BEGIN DATA SHOWN
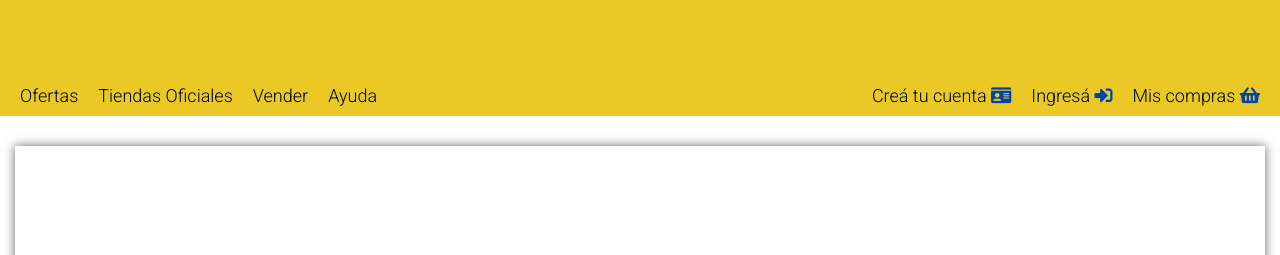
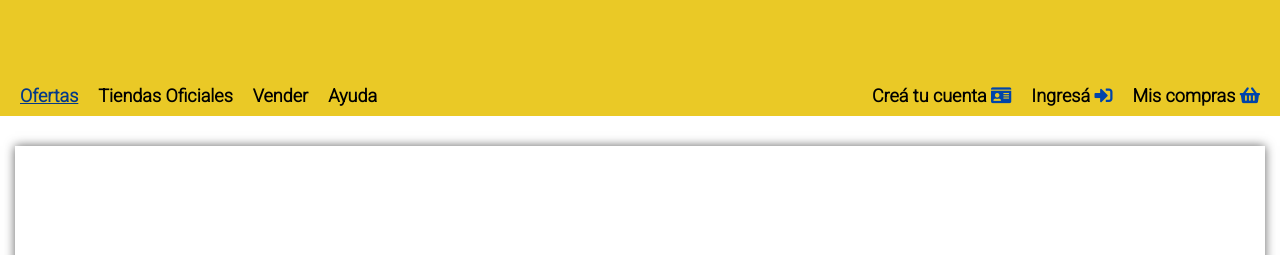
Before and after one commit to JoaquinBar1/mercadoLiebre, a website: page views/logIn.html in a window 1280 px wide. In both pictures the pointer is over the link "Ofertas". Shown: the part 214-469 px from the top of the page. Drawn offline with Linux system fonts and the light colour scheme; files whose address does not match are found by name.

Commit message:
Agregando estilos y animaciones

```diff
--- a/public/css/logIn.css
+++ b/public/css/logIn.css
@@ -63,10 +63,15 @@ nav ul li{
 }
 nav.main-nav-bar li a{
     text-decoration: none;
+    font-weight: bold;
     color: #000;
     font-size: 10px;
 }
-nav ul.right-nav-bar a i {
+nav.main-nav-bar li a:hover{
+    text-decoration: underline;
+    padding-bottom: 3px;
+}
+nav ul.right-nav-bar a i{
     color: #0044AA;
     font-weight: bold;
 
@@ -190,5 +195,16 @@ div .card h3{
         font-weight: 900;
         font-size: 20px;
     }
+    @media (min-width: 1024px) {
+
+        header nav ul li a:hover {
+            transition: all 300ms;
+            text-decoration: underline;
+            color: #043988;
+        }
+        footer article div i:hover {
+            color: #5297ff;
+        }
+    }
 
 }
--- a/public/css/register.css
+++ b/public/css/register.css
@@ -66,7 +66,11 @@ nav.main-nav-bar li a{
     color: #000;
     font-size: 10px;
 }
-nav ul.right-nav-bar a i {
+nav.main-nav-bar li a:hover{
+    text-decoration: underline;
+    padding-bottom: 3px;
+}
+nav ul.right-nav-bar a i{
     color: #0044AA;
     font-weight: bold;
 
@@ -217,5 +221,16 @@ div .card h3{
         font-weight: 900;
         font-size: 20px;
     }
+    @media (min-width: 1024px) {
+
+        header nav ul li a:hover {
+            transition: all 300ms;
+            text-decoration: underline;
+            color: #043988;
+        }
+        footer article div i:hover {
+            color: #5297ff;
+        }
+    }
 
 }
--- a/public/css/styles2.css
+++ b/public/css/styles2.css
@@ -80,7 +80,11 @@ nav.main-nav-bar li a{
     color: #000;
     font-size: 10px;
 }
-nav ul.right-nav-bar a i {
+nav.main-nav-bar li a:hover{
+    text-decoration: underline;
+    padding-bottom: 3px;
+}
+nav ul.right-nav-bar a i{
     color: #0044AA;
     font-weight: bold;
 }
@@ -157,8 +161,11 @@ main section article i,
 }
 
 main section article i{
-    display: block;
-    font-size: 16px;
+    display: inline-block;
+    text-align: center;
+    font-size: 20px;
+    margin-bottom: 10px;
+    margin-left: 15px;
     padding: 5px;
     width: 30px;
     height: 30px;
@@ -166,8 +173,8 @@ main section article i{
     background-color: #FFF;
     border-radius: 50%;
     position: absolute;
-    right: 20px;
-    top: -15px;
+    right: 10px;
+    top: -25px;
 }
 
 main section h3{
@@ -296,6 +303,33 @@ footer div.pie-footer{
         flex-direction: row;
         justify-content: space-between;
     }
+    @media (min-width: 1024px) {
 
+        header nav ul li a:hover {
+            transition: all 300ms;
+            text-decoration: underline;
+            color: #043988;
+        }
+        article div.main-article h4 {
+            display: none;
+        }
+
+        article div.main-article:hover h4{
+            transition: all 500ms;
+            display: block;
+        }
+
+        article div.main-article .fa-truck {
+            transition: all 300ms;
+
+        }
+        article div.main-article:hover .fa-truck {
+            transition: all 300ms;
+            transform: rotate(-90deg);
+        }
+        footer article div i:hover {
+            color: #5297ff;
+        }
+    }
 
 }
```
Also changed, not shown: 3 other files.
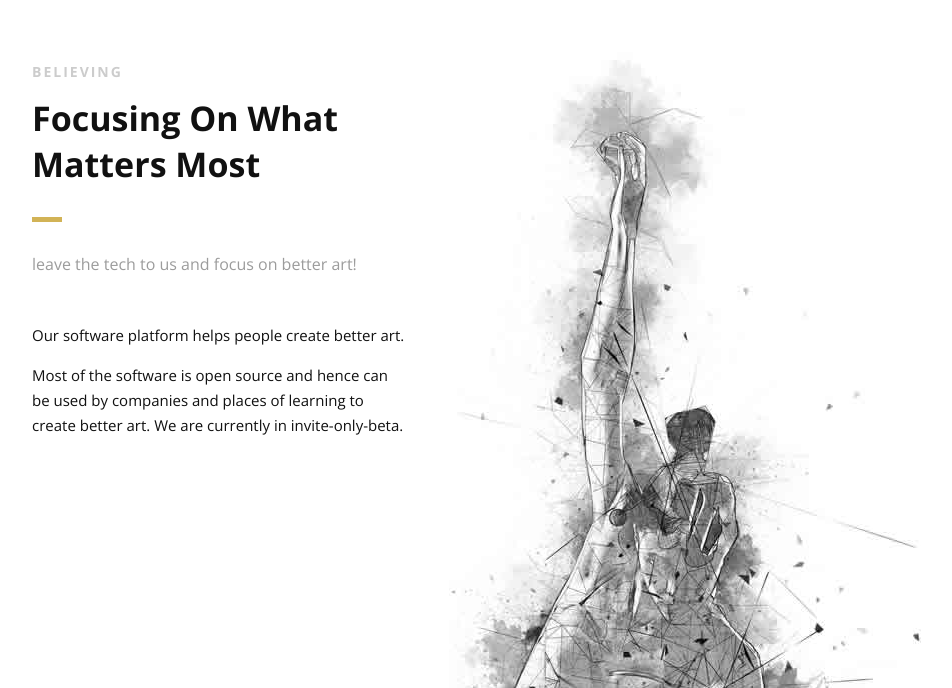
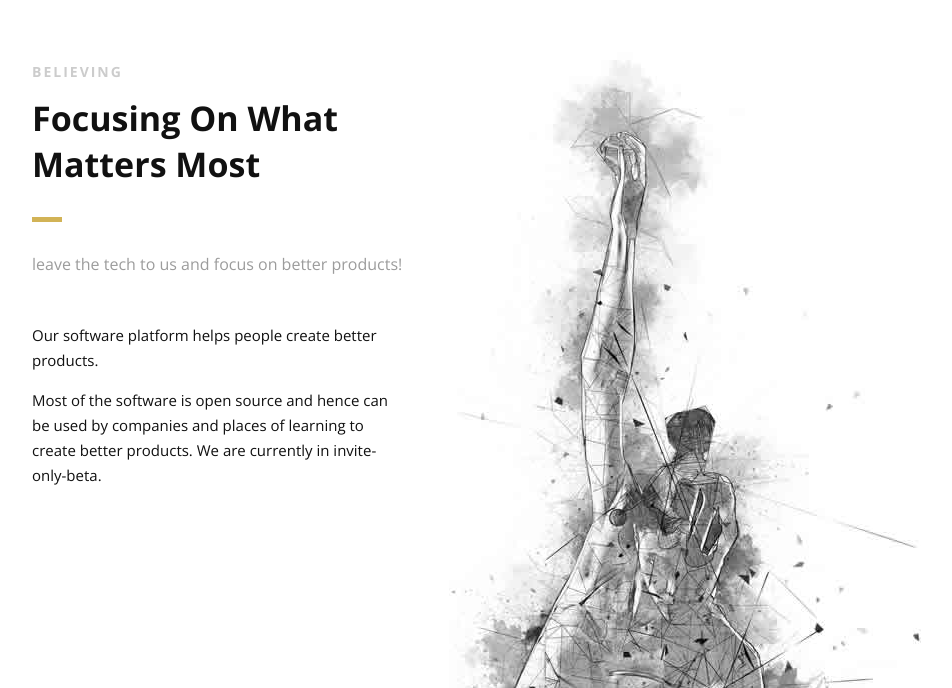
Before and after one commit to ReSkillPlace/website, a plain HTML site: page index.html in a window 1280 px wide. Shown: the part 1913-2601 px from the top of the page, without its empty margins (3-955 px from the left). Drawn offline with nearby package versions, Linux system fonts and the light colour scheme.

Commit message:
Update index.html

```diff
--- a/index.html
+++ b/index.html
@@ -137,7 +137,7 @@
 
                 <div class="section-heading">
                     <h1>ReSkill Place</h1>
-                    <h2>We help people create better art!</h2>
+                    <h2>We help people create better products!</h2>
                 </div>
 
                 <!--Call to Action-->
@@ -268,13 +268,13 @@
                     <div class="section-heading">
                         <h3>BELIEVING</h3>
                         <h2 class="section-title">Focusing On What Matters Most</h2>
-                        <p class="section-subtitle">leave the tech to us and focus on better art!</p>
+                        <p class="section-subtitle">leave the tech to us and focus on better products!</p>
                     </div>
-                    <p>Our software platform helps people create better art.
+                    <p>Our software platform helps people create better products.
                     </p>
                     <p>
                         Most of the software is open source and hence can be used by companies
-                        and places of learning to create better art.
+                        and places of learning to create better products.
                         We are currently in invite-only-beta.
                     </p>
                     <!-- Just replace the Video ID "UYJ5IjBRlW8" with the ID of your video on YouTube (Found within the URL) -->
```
END DATA SHOWN
> _AIM OF THE TASK_: The entries above are to be returned exactly, without their pictures.

> _WRITTEN RESPONSE_:
Before and after one commit to JoaquinBar1/mercadoLiebre, a website: page views/logIn.html in a window 1280 px wide. In both pictures the pointer is over the link "Ofertas". Shown: the part 214-469 px from the top of the page. Drawn offline with Linux system fonts and the light colour scheme; files whose address does not match are found by name.

Commit message:
Agregando estilos y animaciones

```diff
--- a/public/css/logIn.css
+++ b/public/css/logIn.css
@@ -63,10 +63,15 @@ nav ul li{
 }
 nav.main-nav-bar li a{
     text-decoration: none;
+    font-weight: bold;
     color: #000;
     font-size: 10px;
 }
-nav ul.right-nav-bar a i {
+nav.main-nav-bar li a:hover{
+    text-decoration: underline;
+    padding-bottom: 3px;
+}
+nav ul.right-nav-bar a i{
     color: #0044AA;
     font-weight: bold;
 
@@ -190,5 +195,16 @@ div .card h3{
         font-weight: 900;
         font-size: 20px;
     }
+    @media (min-width: 1024px) {
+
+        header nav ul li a:hover {
+            transition: all 300ms;
+            text-decoration: underline;
+            color: #043988;
+        }
+        footer article div i:hover {
+            color: #5297ff;
+        }
+    }
 
 }
--- a/public/css/register.css
+++ b/public/css/register.css
@@ -66,7 +66,11 @@ nav.main-nav-bar li a{
     color: #000;
     font-size: 10px;
 }
-nav ul.right-nav-bar a i {
+nav.main-nav-bar li a:hover{
+    text-decoration: underline;
+    padding-bottom: 3px;
+}
+nav ul.right-nav-bar a i{
     color: #0044AA;
     font-weight: bold;
 
@@ -217,5 +221,16 @@ div .card h3{
         font-weight: 900;
         font-size: 20px;
     }
+    @media (min-width: 1024px) {
+
+        header nav ul li a:hover {
+            transition: all 300ms;
+            text-decoration: underline;
+            color: #043988;
+        }
+        footer article div i:hover {
+            color: #5297ff;
+        }
+    }
 
 }
--- a/public/css/styles2.css
+++ b/public/css/styles2.css
@@ -80,7 +80,11 @@ nav.main-nav-bar li a{
     color: #000;
     font-size: 10px;
 }
-nav ul.right-nav-bar a i {
+nav.main-nav-bar li a:hover{
+    text-decoration: underline;
+    padding-bottom: 3px;
+}
+nav ul.right-nav-bar a i{
     color: #0044AA;
     font-weight: bold;
 }
@@ -157,8 +161,11 @@ main section article i,
 }
 
 main section article i{
-    display: block;
-    font-size: 16px;
+    display: inline-block;
+    text-align: center;
+    font-size: 20px;
+    margin-bottom: 10px;
+    margin-left: 15px;
     padding: 5px;
     width: 30px;
     height: 30px;
@@ -166,8 +173,8 @@ main section article i{
     background-color: #FFF;
     border-radius: 50%;
     position: absolute;
-    right: 20px;
-    top: -15px;
+    right: 10px;
+    top: -25px;
 }
 
 main section h3{
@@ -296,6 +303,33 @@ footer div.pie-footer{
         flex-direction: row;
         justify-content: space-between;
     }
+    @media (min-width: 1024px) {
 
+        header nav ul li a:hover {
+            transition: all 300ms;
+            text-decoration: underline;
+            color: #043988;
+        }
+        article div.main-article h4 {
+            display: none;
+        }
+
+        article div.main-article:hover h4{
+            transition: all 500ms;
+            display: block;
+        }
+
+        article div.main-article .fa-truck {
+            transition: all 300ms;
+
+        }
+        article div.main-article:hover .fa-truck {
+            transition: all 300ms;
+            transform: rotate(-90deg);
+        }
+        footer article div i:hover {
+            color: #5297ff;
+        }
+    }
 
 }
```
Also changed, not shown: 3 other files.
Before and after one commit to ReSkillPlace/website, a plain HTML site: page index.html in a window 1280 px wide. Shown: the part 1913-2601 px from the top of the page, without its empty margins (3-955 px from the left). Drawn offline with nearby package versions, Linux system fonts and the light colour scheme.

Commit message:
Update index.html

```diff
--- a/index.html
+++ b/index.html
@@ -137,7 +137,7 @@
 
                 <div class="section-heading">
                     <h1>ReSkill Place</h1>
-                    <h2>We help people create better art!</h2>
+                    <h2>We help people create better products!</h2>
                 </div>
 
                 <!--Call to Action-->
@@ -268,13 +268,13 @@
                     <div class="section-heading">
                         <h3>BELIEVING</h3>
                         <h2 class="section-title">Focusing On What Matters Most</h2>
-                        <p class="section-subtitle">leave the tech to us and focus on better art!</p>
+                        <p class="section-subtitle">leave the tech to us and focus on better products!</p>
                     </div>
-                    <p>Our software platform helps people create better art.
+                    <p>Our software platform helps people create better products.
                     </p>
                     <p>
                         Most of the software is open source and hence can be used by companies
-                        and places of learning to create better art.
+                        and places of learning to create better products.
                         We are currently in invite-only-beta.
                     </p>
                     <!-- Just replace the Video ID "UYJ5IjBRlW8" with the ID of your video on YouTube (Found within the URL) -->
```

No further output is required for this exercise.